In 2008, then Lander nursing major Meghan Diane Hawley of Orangeburg was diagnosed with cancer and would have to undergo treatment. As medical expenses began to mount, Hawley's classmates and faculty members at Lander rallied to her aid, raising thousands of dollars and even supplying her with a hospital survival kit filled with snacks, drinks and other essentials for recovery.
"The support Meghan received while at Lander was tremendous. From students to faculty and staff, there was a tremendous outpouring of love and devotion to Meghan throughout her illness," said Jeff Hawley, Meghan's father.
Despite her illness, Meghan Hawley returned to Lander and the Hawleys knew they could count on the support of the nursing faculty.
"I always knew that I could call and ask questions about her return and receive compassion and understanding in response," said Meghan's mother, Lita Hawley. "The staff never made concessions for Meghan, and yet they understood and had great compassion for her. Meghan would not have wanted to be treated differently."
Meghan graduated from Lander in December of 2009, receiving the Department of Nursing's Professional Development Award.
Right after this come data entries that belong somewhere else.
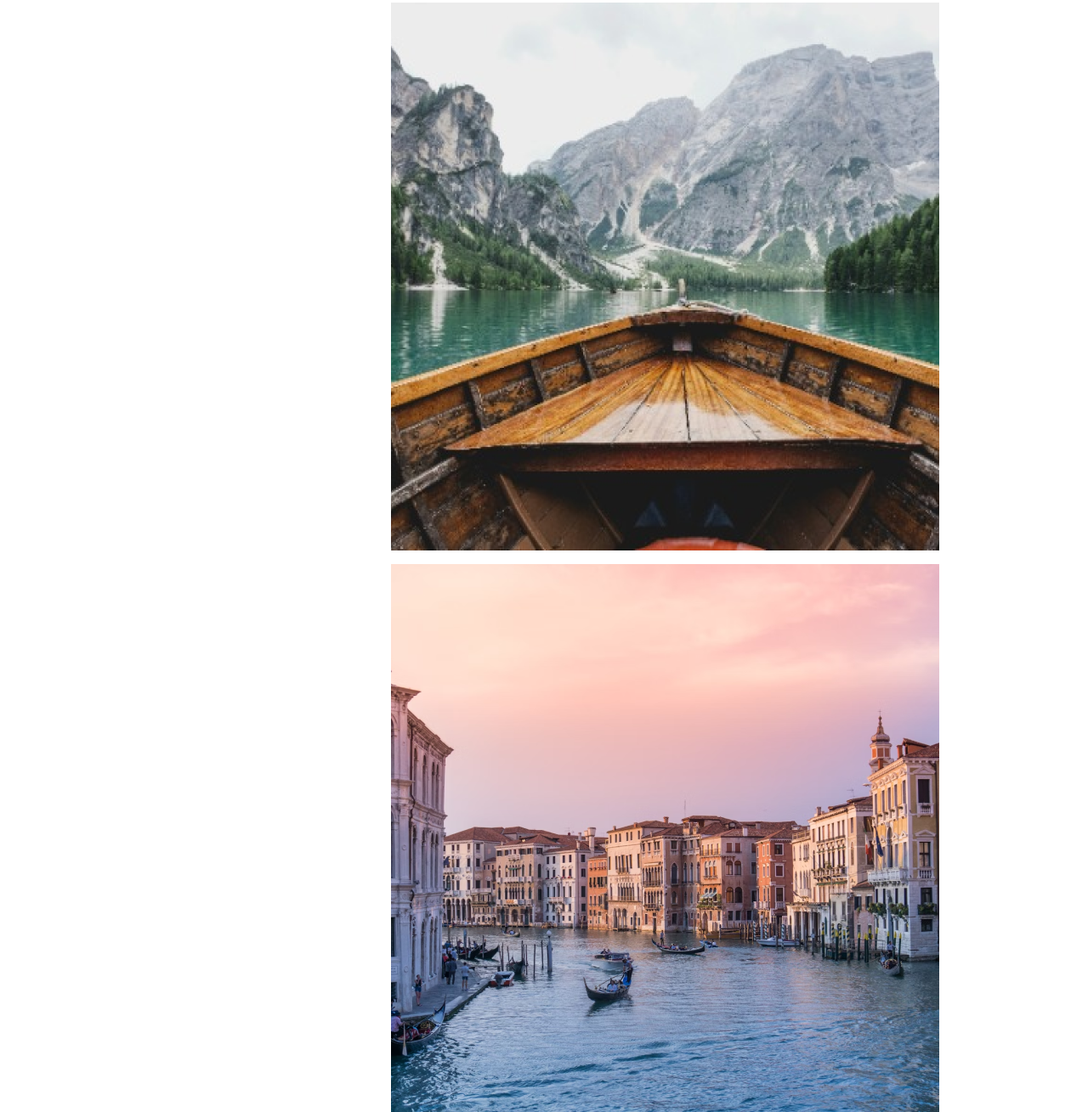
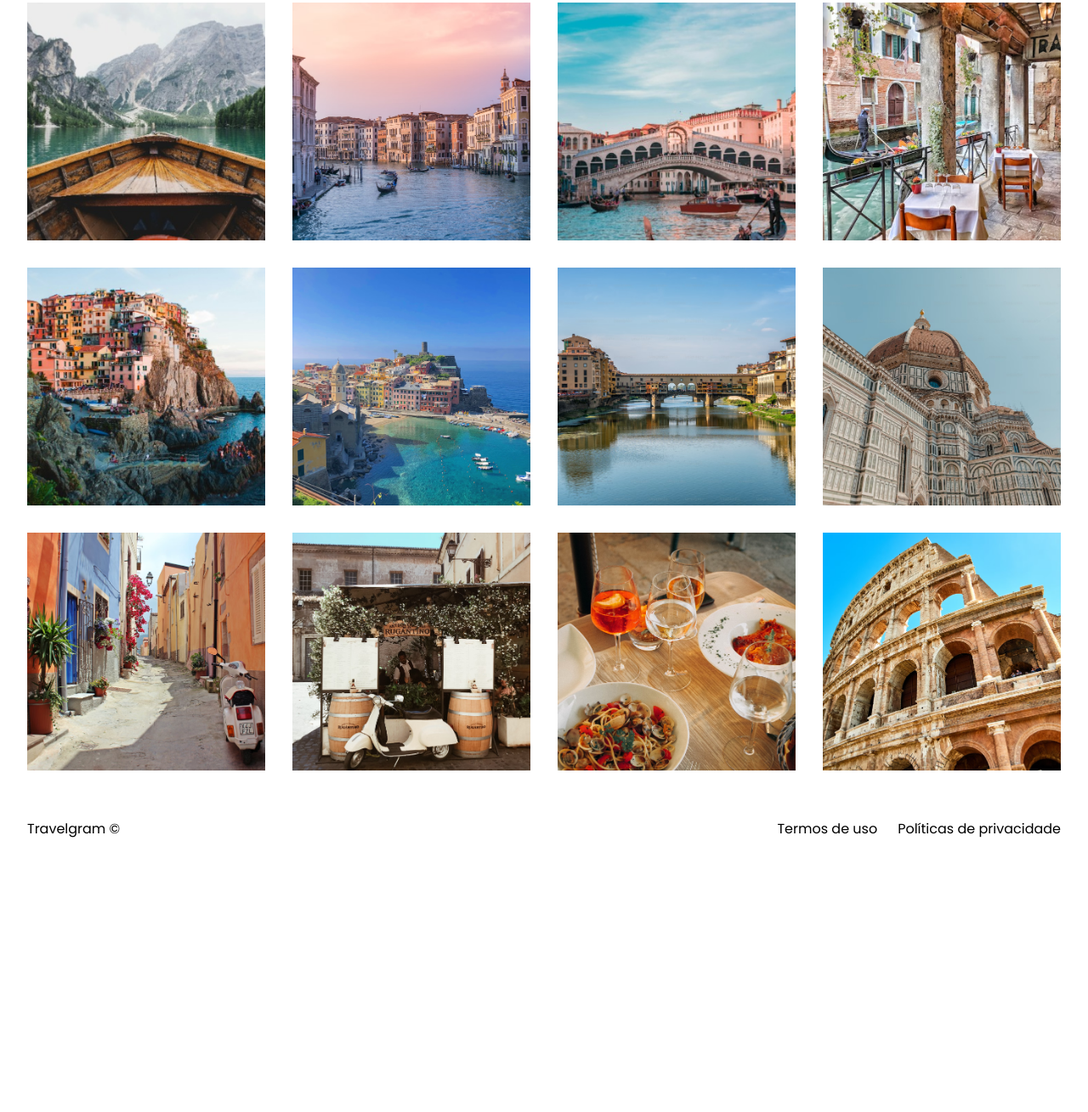
Before and after one commit to LucasBartl/Travelgram-responsive, a plain HTML site: page index.html in a window 1280 px wide. Shown: the part 340-1649 px from the top of the page at 85% size. After the commit the page ends 1352 px from the top, so only its background shows below. Drawn offline with Linux system fonts and the light colour scheme.

Commit message:
Travel-final

```diff
--- a/index.html
+++ b/index.html
@@ -51,24 +51,52 @@
         </div>
     </section>
     <section id="photos">
-        <div class="container itens-center">
+        <div class="container itens-center ">
             <div id="photo-galery" class="gap-1 grid">
+                <div class="card">
                     <img src="assets/image/Image 01.png" alt="">
+                </div>
+                <div class="card">
                     <img src="assets/image/Image 02.png" alt="">
+                </div>
+                <div class="card">
                     <img src="assets/image/Image 03.png" alt="">
+                </div>
+                <div class="card">
                     <img src="assets/image/Image 04.png" alt="">
+                </div>
+                <div class="card">
                     <img src="assets/image/Image 05.png" alt="">
+                </div>
+                <div class="card">
                     <img src="assets/image/Image 06.png" alt="">
+                </div>
+                <div class="card">
                     <img src="assets/image/Image 07.png" alt="">
+                </div>
+                <div class="card">
                     <img src="assets/image/Image 08.png" alt="">
+                </div>
+                <div class="card">
                     <img src="assets/image/Image 09.png" alt="">
+                </div>
+                <div class="card">
                     <img src="assets/image/Image 10.png" alt="">
+                </div>
+                <div class="card">
                     <img src="assets/image/Image 11.png" alt="">
+                </div>
+                <div class="card">
                     <img src="assets/image/Image 12.png" alt="">
-
+                </div>
             </div>
         </div>
     </section>
-</body>
+        <footer class="container">
+        <span>Travelgram &copy;</span>
+        <span>Termos de uso</span>
+        <span>Políticas de privacidade</span>
+    </footer>
+
 
 </html>
--- /dev/null
+++ b/style/footer.css
@@ -0,0 +1,9 @@
+footer{
+    display: flex;
+    padding-block: 1.5rem;
+    gap: 1.5rem;
+
+}
+footer span:nth-child(1){
+    margin-right: auto;
+}
--- a/style/foto.css
+++ b/style/foto.css
@@ -5,9 +5,48 @@
         width: min(var(--max-width), 100% - var(--px-lg) * 2);
         margin-inline: auto;
     }
-    & #photos-galery{
-        max-width: 22.5rem;
+    & #photo-galery{
+        display: grid;
+        margin-bottom: 1rem;
+        .card{
+        & img {
+        display: block;
+        width: 100%;
+        height: auto;
+        object-fit: cover;
+      }
+    }
     }
 
 
+
+
+@media (width>=80em){
+     .container{
+        --px-lg:2rem;
+       --max-width:80rem;
+    }
+    & #photo-galery{
+        margin-bottom: 2rem;
+        gap: 2rem;
+        grid-template-columns: repeat( 4, auto) ;
+
+         .card{
+        & img {
+        display: block;
+        width: 100%;
+        height: auto;
+        object-fit: cover;
+      }
+    }
+
+    }
 }
+
+
+
+
+
+
+
+}
--- a/style/global.css
+++ b/style/global.css
@@ -25,6 +25,7 @@
 }
 html{
     font-family: var(--ff-poppins);
+    font-size: var(--fs-md);
     overflow-x: hidden;
     }
 body{
--- a/style/index.css
+++ b/style/index.css
@@ -3,3 +3,4 @@
 @import url(header.css);
 @import url(secondary.css);
 @import url(foto.css);
+@import url(footer.css);
--- a/style/secondary.css
+++ b/style/secondary.css
@@ -39,6 +39,8 @@
 @media(width >= 80em){
     #secondary{
        & .inicial{
+        align-items: center;
+
         display: flex;
             & > div{
                 display: flex;
```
By then her cancer had gone into remission. She went on to work as a cardiac care nurse at Providence Hospital in Columbia. According to her father, Meghan often talked about her time at Lander. "Meghan loved attending Lander and especially the nursing program," he said. "She talked about how the program prepared her for the team environment required in the nursing profession."
Meghan's fellow graduates and the university's nursing faculty continued to think of her as well. And when her cancer returned, so did the support from the university community. "The faculty at one point, asked if they could come visit Meghan," said Jeff Hawley. "When she knew that the battle with cancer would soon be over, many former classmates reached out to her with visits and calls."
Meghan died in November 2010. But before she passed, she returned the generosity and support she had received from the university community by making Lander one of the beneficiaries of her insurance policy. This money was contributed by Meghan and her family to form the Meghan Diane Hawley Memorial Scholarship.
"It was Meghan’s decision to establish this scholarship," said Jeff Hawley. "Meghan wanted to be able to help people who might face a similar situation someday, and who, because of a health problem, lost a scholarship and could not return to school as rapidly because of financial reasons as they recovered from their illness."
Meghan's act of generosity spurred a fervor of support from her friends, family, nursing colleagues and Lander alumni, faculty and staff, resulting in almost doubling the scholarship fund she established with her insurance policy. Including Meghan's contribution and the overwhelming amount of individual donations, the fund has now exceeded $25,000.
According to Ralph Patterson, Lander's vice president for University Advancement, Meghan's contribution is an amazing tribute to Lander and the university's nursing program.
"For Meghan to have Lander in her heart during such a difficult time in her life can never be forgotten, and now it never will be," he said "And it’s a tremendous validation of our outstanding nursing program."
Patterson added, "Meghan's gift says a lot about the quality of the education that our students are receiving, but also speaks to the caliber of our students. Meghan understood the value of giving back at a young age, and it meant that she had a strong affection for her faculty and classmates at Lander, but also that she had been raised by her parents in a special way that enabled her to have a vision to help Lander and future students."
Bernice Daugherty, chair of Lander's Nursing Department, said, "Meghan was very compassionate, her fellow students loved her and her clinical skills were excellent. We refer to her as a bright light, and down through the years Meghan's light will continue to shine because of this scholarship."